* Aim of the task
Copy, from the data below, each line that has the word "scripts".

-------- Supplied entries

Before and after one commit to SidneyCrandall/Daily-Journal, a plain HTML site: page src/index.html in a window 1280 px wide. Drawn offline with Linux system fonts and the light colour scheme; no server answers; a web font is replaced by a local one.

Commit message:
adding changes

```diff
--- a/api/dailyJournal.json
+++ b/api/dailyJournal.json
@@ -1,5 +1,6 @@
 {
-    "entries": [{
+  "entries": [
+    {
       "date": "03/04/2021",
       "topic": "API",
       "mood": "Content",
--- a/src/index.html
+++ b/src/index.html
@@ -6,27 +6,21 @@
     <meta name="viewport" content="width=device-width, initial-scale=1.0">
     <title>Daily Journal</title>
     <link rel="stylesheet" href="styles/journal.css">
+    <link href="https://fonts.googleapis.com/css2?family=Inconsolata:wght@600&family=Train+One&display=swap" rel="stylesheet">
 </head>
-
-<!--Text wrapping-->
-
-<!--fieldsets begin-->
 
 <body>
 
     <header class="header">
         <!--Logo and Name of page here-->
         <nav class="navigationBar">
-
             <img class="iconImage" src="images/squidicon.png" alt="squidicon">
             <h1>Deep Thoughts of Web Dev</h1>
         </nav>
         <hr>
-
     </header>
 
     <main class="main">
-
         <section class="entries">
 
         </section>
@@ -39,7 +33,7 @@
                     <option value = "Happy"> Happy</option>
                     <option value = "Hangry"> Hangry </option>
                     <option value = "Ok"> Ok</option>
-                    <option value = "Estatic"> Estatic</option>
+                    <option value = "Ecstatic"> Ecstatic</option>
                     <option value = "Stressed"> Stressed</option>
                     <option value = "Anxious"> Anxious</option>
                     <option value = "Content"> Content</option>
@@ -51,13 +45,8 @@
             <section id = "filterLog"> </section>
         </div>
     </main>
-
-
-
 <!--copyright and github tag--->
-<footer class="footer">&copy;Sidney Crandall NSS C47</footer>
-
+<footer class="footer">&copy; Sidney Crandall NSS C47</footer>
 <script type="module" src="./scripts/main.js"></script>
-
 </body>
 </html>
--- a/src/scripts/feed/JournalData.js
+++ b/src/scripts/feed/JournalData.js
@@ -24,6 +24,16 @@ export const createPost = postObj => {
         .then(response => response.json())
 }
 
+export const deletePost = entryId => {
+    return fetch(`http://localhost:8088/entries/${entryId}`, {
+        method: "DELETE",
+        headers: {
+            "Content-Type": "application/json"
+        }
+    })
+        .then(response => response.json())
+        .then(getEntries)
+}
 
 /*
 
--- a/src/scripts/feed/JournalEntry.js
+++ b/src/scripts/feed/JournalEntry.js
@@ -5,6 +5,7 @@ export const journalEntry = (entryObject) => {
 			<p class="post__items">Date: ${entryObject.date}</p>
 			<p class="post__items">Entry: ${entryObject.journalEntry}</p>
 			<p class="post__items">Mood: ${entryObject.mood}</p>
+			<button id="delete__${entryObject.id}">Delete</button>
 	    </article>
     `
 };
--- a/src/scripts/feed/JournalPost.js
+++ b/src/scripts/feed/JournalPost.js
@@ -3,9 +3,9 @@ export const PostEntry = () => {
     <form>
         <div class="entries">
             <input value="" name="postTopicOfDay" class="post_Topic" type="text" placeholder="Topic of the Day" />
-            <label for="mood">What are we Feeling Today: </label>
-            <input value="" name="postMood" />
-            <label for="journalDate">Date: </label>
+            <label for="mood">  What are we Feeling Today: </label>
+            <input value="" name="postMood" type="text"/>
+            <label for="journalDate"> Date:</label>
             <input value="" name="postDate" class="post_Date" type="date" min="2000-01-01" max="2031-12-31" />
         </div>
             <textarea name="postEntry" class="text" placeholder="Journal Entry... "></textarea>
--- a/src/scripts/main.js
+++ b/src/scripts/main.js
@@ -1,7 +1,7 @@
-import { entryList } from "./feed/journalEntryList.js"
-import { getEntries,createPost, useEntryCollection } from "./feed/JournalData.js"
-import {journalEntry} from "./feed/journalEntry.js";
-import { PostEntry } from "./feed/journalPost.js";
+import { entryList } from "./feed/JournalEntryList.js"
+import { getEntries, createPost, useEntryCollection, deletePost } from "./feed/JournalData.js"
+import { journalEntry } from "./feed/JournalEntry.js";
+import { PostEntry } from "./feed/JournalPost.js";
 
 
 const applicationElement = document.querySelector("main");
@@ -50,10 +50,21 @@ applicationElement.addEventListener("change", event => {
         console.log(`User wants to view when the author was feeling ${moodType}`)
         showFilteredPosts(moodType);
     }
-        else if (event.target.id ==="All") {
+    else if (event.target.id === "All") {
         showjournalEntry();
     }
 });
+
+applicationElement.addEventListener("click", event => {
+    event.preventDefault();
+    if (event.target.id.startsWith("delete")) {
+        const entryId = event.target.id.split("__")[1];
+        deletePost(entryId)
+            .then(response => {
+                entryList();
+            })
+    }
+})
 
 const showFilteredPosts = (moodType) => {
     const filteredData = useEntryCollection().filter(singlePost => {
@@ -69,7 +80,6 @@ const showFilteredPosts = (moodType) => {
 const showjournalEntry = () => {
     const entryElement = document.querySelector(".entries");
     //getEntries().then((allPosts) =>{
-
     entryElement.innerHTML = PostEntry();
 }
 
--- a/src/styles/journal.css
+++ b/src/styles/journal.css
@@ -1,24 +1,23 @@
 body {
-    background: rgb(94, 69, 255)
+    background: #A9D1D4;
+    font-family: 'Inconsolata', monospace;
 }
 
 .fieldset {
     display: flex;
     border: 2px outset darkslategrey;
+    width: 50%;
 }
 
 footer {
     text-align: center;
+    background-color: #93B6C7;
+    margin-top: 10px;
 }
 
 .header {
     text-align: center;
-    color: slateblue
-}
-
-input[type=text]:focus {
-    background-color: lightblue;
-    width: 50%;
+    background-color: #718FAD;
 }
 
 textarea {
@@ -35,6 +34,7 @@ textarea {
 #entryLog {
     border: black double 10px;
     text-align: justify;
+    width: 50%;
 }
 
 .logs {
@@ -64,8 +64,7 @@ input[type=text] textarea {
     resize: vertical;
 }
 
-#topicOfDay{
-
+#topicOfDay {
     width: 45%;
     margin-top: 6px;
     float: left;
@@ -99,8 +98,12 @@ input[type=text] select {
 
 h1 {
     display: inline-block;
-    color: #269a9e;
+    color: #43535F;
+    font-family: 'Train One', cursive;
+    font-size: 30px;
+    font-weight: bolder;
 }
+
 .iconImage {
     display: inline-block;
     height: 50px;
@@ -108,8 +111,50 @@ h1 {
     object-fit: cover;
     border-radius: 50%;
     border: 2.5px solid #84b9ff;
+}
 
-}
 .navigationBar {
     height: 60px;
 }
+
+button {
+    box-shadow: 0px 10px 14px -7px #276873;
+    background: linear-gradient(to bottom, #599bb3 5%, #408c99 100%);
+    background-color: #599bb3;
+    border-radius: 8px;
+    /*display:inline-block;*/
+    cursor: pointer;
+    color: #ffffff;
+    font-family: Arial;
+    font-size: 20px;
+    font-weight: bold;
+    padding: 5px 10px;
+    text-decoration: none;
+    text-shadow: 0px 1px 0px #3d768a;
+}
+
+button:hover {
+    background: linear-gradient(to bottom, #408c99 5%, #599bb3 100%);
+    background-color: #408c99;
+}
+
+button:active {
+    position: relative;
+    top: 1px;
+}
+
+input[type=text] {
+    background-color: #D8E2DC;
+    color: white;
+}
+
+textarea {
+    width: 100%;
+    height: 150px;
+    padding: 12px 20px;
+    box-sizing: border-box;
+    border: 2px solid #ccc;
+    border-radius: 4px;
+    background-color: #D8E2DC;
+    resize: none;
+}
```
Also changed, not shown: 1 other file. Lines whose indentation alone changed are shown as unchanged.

----------------

* Answer space
 <script type="module" src="./scripts/main.js"></script>
--- a/src/scripts/feed/JournalData.js
+++ b/src/scripts/feed/JournalData.js
--- a/src/scripts/feed/JournalEntry.js
+++ b/src/scripts/feed/JournalEntry.js
--- a/src/scripts/feed/JournalPost.js
+++ b/src/scripts/feed/JournalPost.js
--- a/src/scripts/main.js
+++ b/src/scripts/main.js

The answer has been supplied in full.